Work instructions
Type out the lines below exactly, pictures excluded.

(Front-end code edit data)
★ ★ ★ ★ ★ ★ ★

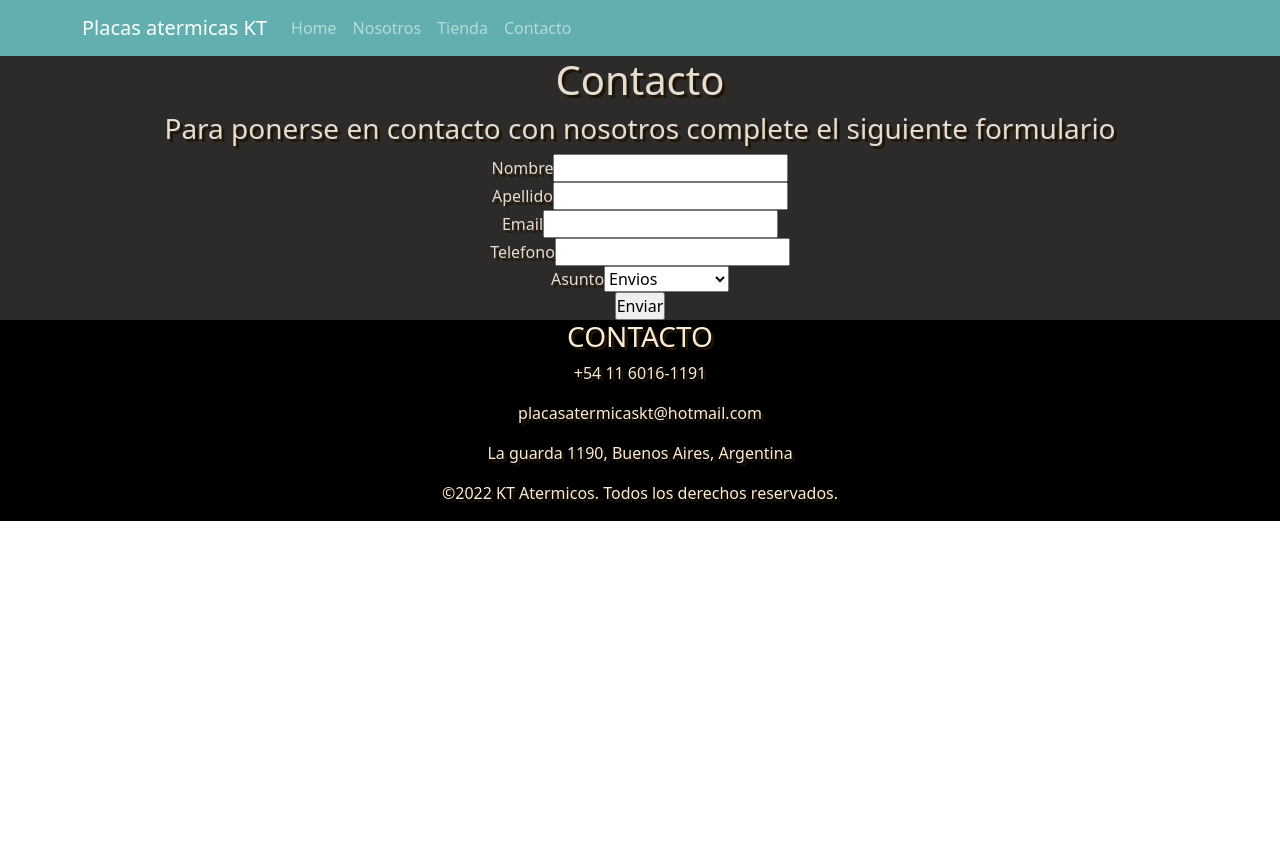
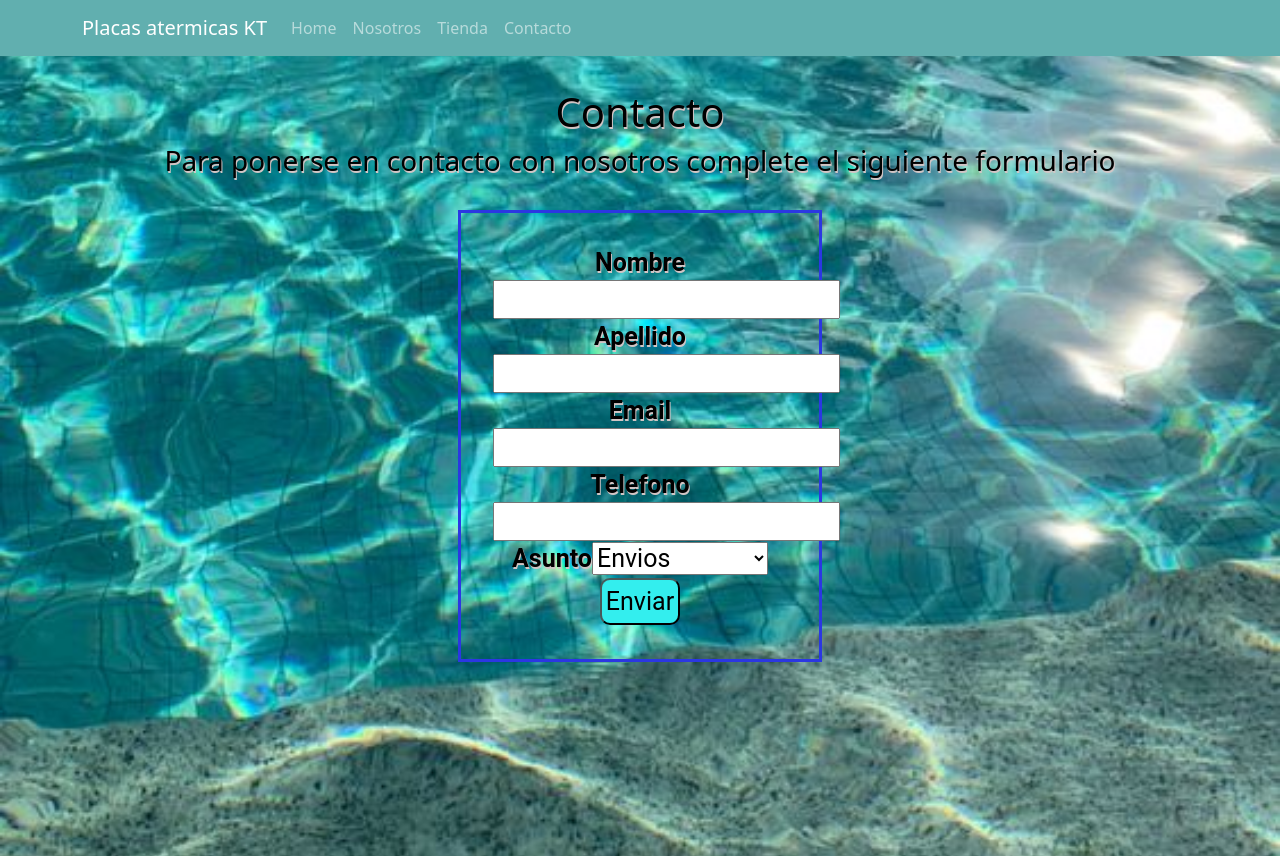
Before and after one commit to Pinkei/MyProyectReact, a React (Create React App) app: page /contacto in a window 1280 px wide. Before the commit the page ends 800 px from the top, so only its background shows below. Built offline with nearby package versions, Linux system fonts and the light colour scheme.

Commit message:
formulario

```diff
--- a/src/componentes/Productos/Productos.js
+++ b/src/componentes/Productos/Productos.js
@@ -2,6 +2,7 @@ import { useState } from "react";
 import React from "react";
 import "./productos.css";
 import Producto from "../Productos/Producto";
+
 
 
 
--- a/src/componentes/contacto/contacto.css
+++ b/src/componentes/contacto/contacto.css
@@ -0,0 +1,43 @@
+*{
+    margin: 0;
+    padding: 0;
+    box-sizing: border-box;
+}
+
+.form{
+    background-image: url('../img/aguafondo_pileta.jpg');
+    background-color: rgb(221, 219, 219);
+    background-repeat: no-repeat;
+    background-size: cover;
+    background-position: center;
+    padding: 2rem;
+    height: 100vh;
+    color: black;
+    text-shadow: 1px 2px rgb(209, 197, 197);
+
+}
+.formEstilo{
+    color: black;
+    font-size: 25px;
+    font-family: 'Roboto', sans-serif;
+    padding: 2rem;
+    margin: 2rem;
+    border: 3px solid;
+    border-color:rgb(43, 55, 226);
+    font-weight:bold;
+    line-height: 1.4;
+    width: 30%;
+        margin-left: auto;
+        margin-right: auto;
+        text-shadow: 1px 2px rgb(209, 197, 197);
+
+}
+
+.botonEnviar{
+    background-color: rgb(51, 238, 238);
+    border-color: rgb(4, 5, 5);
+    border-radius: 10px;
+    margin: 2px;
+    padding: 4px;
+
+}
--- a/src/componentes/contacto/contacto.js
+++ b/src/componentes/contacto/contacto.js
@@ -4,20 +4,26 @@ import "./contacto.css"
 import Footer from "../footer/footer"
 
 const Contacto = () => {
-    const { register, handleSubmit } = useForm("");
+    const { register, formState:{errors} ,handleSubmit } = useForm("");
     const onSubmit = (data) =>{
         console.log(data);
     }
 
     return(
-        <div>
+        <div className="form">
             <h1>Contacto</h1>
             <h3> Para ponerse en contacto con nosotros complete el siguiente formulario</h3>
-            <form onSubmit={handleSubmit(onSubmit)}>
+            <form className="formEstilo" onSubmit={handleSubmit(onSubmit)}>
             <div>
                 <label>Nombre</label>
                 <input type="text" {...register('nombre',{required: true,
                 maxLength:10})} />
+
+                {errors.nombre?.type==='required' && <p>El campo nombre es obligatorio</p>}
+
+                {errors.nombre?.type==='maxlength' && <p>El campo nombre debe tener menos de 10 caracteres</p>}
+
+
             </div>
             <div>
                 <label>Apellido</label>
@@ -29,10 +35,19 @@ const Contacto = () => {
                 <input type="text" {...register('email',{
                     pattern: /^\w+([.-_+]?\w+)*@\w+([.-]?\w+)*(\.\w{2,10})+$/
                 })} />
+
+            {errors.email?.type==='pattern' && <p>El formato es incorrecto</p>}
+
             </div>
             <div>
                 <label>Telefono</label>
-                <input type="number" />
+                <input type="number"{...register('telefono',{required: true,
+                maxLength:10})} />
+
+{errors.telefono?.type==='required' && <p>El campo telefono es obligatorio</p>}
+
+{errors.telefono?.type==='maxlength' && <p>El campo telefono debe tener menos de 10 caracteres</p>}
+
             </div>
             <div>
                 <label>Asunto</label>
@@ -42,9 +57,9 @@ const Contacto = () => {
                     <option value="ct"> Citas </option>
                 </select>
             </div>
-            <input type="Submit" value="Enviar" />
+            <input type="Submit" value="Enviar" className="botonEnviar"/>
         </form>
-            <Footer/>
+            {/* <Footer/> */}
         </div>
     )
 }
```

★ ★ ★ ★ ★ ★ ★

Exercise response
Before and after one commit to Pinkei/MyProyectReact, a React (Create React App) app: page /contacto in a window 1280 px wide. Before the commit the page ends 800 px from the top, so only its background shows below. Built offline with nearby package versions, Linux system fonts and the light colour scheme.

Commit message:
formulario

```diff
--- a/src/componentes/Productos/Productos.js
+++ b/src/componentes/Productos/Productos.js
@@ -2,6 +2,7 @@ import { useState } from "react";
 import React from "react";
 import "./productos.css";
 import Producto from "../Productos/Producto";
+
 
 
 
--- a/src/componentes/contacto/contacto.css
+++ b/src/componentes/contacto/contacto.css
@@ -0,0 +1,43 @@
+*{
+    margin: 0;
+    padding: 0;
+    box-sizing: border-box;
+}
+
+.form{
+    background-image: url('../img/aguafondo_pileta.jpg');
+    background-color: rgb(221, 219, 219);
+    background-repeat: no-repeat;
+    background-size: cover;
+    background-position: center;
+    padding: 2rem;
+    height: 100vh;
+    color: black;
+    text-shadow: 1px 2px rgb(209, 197, 197);
+
+}
+.formEstilo{
+    color: black;
+    font-size: 25px;
+    font-family: 'Roboto', sans-serif;
+    padding: 2rem;
+    margin: 2rem;
+    border: 3px solid;
+    border-color:rgb(43, 55, 226);
+    font-weight:bold;
+    line-height: 1.4;
+    width: 30%;
+        margin-left: auto;
+        margin-right: auto;
+        text-shadow: 1px 2px rgb(209, 197, 197);
+
+}
+
+.botonEnviar{
+    background-color: rgb(51, 238, 238);
+    border-color: rgb(4, 5, 5);
+    border-radius: 10px;
+    margin: 2px;
+    padding: 4px;
+
+}
--- a/src/componentes/contacto/contacto.js
+++ b/src/componentes/contacto/contacto.js
@@ -4,20 +4,26 @@ import "./contacto.css"
 import Footer from "../footer/footer"
 
 const Contacto = () => {
-    const { register, handleSubmit } = useForm("");
+    const { register, formState:{errors} ,handleSubmit } = useForm("");
     const onSubmit = (data) =>{
         console.log(data);
     }
 
     return(
-        <div>
+        <div className="form">
             <h1>Contacto</h1>
             <h3> Para ponerse en contacto con nosotros complete el siguiente formulario</h3>
-            <form onSubmit={handleSubmit(onSubmit)}>
+            <form className="formEstilo" onSubmit={handleSubmit(onSubmit)}>
             <div>
                 <label>Nombre</label>
                 <input type="text" {...register('nombre',{required: true,
                 maxLength:10})} />
+
+                {errors.nombre?.type==='required' && <p>El campo nombre es obligatorio</p>}
+
+                {errors.nombre?.type==='maxlength' && <p>El campo nombre debe tener menos de 10 caracteres</p>}
+
+
             </div>
             <div>
                 <label>Apellido</label>
@@ -29,10 +35,19 @@ const Contacto = () => {
                 <input type="text" {...register('email',{
                     pattern: /^\w+([.-_+]?\w+)*@\w+([.-]?\w+)*(\.\w{2,10})+$/
                 })} />
+
+            {errors.email?.type==='pattern' && <p>El formato es incorrecto</p>}
+
             </div>
             <div>
                 <label>Telefono</label>
-                <input type="number" />
+                <input type="number"{...register('telefono',{required: true,
+                maxLength:10})} />
+
+{errors.telefono?.type==='required' && <p>El campo telefono es obligatorio</p>}
+
+{errors.telefono?.type==='maxlength' && <p>El campo telefono debe tener menos de 10 caracteres</p>}
+
             </div>
             <div>
                 <label>Asunto</label>
@@ -42,9 +57,9 @@ const Contacto = () => {
                     <option value="ct"> Citas </option>
                 </select>
             </div>
-            <input type="Submit" value="Enviar" />
+            <input type="Submit" value="Enviar" className="botonEnviar"/>
         </form>
-            <Footer/>
+            {/* <Footer/> */}
         </div>
     )
 }
```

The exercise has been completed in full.